Members of the LGBTQ community are also more likely to experience psychosis or severe mental illnesses compared to heterosexual people. This is often due to discrimination, high rates of trauma, and a lack of mental health treatment resources specifically designed for LGBTQ individuals.
How do You Treat These Co-Occurring Disorders During Addiction Treatment?
How Do Psychiatrists and Other Specialists Help Treatment of Co-Occurring Disorders?
Psychiatrists and other specialists can help with co-occurring disorders in many ways during LGBTQ addiction treatment. Psychiatrists are trained to properly diagnose and treat underlying conditions that an individual may have. Continued therapy and other resources can be used throughout treatment in order to get the best results in treating both the addiction and co-occurring conditions. It is imperative that both disorders are treating alongside one another because the two issues could feed into one another.
A Further Discussion on Addiction and the LGBTQ+ Community
What Substances Are Most Abused in the LGBTQ+ Community?
LGBTQ members can be more susceptible to alcohol addiction. When someone undergoes high amounts of stress, it can be easy to lean on alcohol and get into the habit of binge drinking. Alcohol is a substance that is commonly used to cope with mental health issues or traumatic experiences that may be causing someone distress.
Stimulant drugs may also be abused by LGBTQ members. Mental health issues, like post-traumatic stress disorder and anxiety, can cause insomnia, which might make someone want to lean on stimulant drugs for energy. Stimulants can be very addictive as they have the potential to cause a myriad of negative effects and undesirable impacts on someone’s life.
Opioid addiction is also more common amongst the LGBTQ community. Opioid addiction affects many people every year, especially those who try to use opioids as a recreational substance or to self-medicate when dealing with various other underlying conditions.
Challenges the LGBTQ+ Community Faces
Many LGBTQ members face a lot of discrimination in their daily lives. Many who come out to their families face rejection and negative feedback from family members. Other LGBTQ members also face discrimination every day at work, school, or even in their social lives.
Trauma-Informed Care Approach in Addiction Treatment
Trauma informed care should be put in place during LGBTQ addiction treatment since LGBTQ individuals are much more likely to experience trauma at some point during their lives. This helps ensure the comfort and security of patients during the treatment process by understanding their trauma and how it affects them.
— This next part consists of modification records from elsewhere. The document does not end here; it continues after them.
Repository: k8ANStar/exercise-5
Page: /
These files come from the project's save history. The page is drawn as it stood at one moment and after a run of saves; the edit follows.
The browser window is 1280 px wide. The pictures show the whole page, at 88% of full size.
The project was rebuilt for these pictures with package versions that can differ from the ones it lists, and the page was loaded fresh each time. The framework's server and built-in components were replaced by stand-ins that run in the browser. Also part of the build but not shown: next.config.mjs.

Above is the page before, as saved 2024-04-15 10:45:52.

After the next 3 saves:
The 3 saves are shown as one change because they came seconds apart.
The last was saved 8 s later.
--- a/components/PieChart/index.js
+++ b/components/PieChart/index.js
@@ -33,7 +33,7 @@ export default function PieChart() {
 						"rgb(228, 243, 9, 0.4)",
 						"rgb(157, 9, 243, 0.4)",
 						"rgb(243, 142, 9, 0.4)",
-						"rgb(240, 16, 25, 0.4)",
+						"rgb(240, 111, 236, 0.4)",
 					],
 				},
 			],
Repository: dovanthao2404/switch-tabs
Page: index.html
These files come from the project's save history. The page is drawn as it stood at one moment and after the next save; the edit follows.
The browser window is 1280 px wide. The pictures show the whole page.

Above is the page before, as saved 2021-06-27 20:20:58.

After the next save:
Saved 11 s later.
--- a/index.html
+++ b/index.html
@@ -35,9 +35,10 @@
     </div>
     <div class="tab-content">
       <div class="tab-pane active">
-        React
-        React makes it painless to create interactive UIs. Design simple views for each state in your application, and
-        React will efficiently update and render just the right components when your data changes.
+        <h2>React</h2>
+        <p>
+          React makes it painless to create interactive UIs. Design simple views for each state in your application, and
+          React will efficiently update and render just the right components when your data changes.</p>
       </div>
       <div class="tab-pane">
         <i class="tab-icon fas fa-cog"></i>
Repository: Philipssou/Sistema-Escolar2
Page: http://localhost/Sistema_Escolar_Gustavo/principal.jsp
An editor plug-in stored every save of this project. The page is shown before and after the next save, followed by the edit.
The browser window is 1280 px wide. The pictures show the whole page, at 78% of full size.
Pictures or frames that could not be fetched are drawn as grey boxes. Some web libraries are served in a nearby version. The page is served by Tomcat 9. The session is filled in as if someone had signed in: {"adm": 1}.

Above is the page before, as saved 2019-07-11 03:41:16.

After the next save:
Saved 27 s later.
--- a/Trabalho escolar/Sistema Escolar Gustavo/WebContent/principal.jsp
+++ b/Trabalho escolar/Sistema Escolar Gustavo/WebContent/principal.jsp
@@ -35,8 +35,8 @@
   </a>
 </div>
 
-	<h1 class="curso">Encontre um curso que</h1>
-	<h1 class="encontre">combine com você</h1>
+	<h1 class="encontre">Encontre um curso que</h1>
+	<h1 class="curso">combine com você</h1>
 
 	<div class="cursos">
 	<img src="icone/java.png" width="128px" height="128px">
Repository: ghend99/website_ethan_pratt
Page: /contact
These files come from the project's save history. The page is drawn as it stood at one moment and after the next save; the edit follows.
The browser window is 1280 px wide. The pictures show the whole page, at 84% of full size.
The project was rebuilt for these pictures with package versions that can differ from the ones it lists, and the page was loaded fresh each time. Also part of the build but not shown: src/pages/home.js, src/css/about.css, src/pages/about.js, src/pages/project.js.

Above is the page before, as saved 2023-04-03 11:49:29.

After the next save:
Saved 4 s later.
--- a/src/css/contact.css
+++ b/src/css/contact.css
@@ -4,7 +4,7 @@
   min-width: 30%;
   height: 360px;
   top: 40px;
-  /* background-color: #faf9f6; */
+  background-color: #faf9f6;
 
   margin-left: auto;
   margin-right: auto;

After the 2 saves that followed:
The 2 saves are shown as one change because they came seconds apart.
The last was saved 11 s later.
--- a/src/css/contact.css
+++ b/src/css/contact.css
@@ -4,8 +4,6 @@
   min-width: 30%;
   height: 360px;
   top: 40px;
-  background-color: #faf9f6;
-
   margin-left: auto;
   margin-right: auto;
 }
Care that is trauma-informed also helps patients and care providers recognize the effects of trauma so they can work through underlying issues and begin to learn how to cope with the effects that trauma have had.
Addiction Treatment Options
Detox is one of the first steps in the treatment process. When someone first stops taking an addictive substance, they will experience withdrawal symptoms. Treatment centers can help patients get through this difficult period of the recovery process and make it as safe and as comfortable as possible.
Inpatient treatment involves staying at a treatment center for a duration of time while detoxing, receiving therapy, and working on a long-term plan for success. Inpatient treatment is a good option by putting patients in a stable environment that is away from temptations.
For those who struggle with an addiction that is less severe, outpatient treatment may be a good option. Outpatient rehab will allow you to continue living at home, so you don’t have to neglect family or work responsibilities while receiving treatment. Outpatient treatment requires that you go to a treatment center at designated times throughout the week to work on a treatment plan and receive therapy.
Medication assisted treatment may also be used during the treatment program to help ease withdrawal symptoms and prevent a relapse from occurring. Many medications have been studied, tested, and developed to make the treatment process easier and more effective.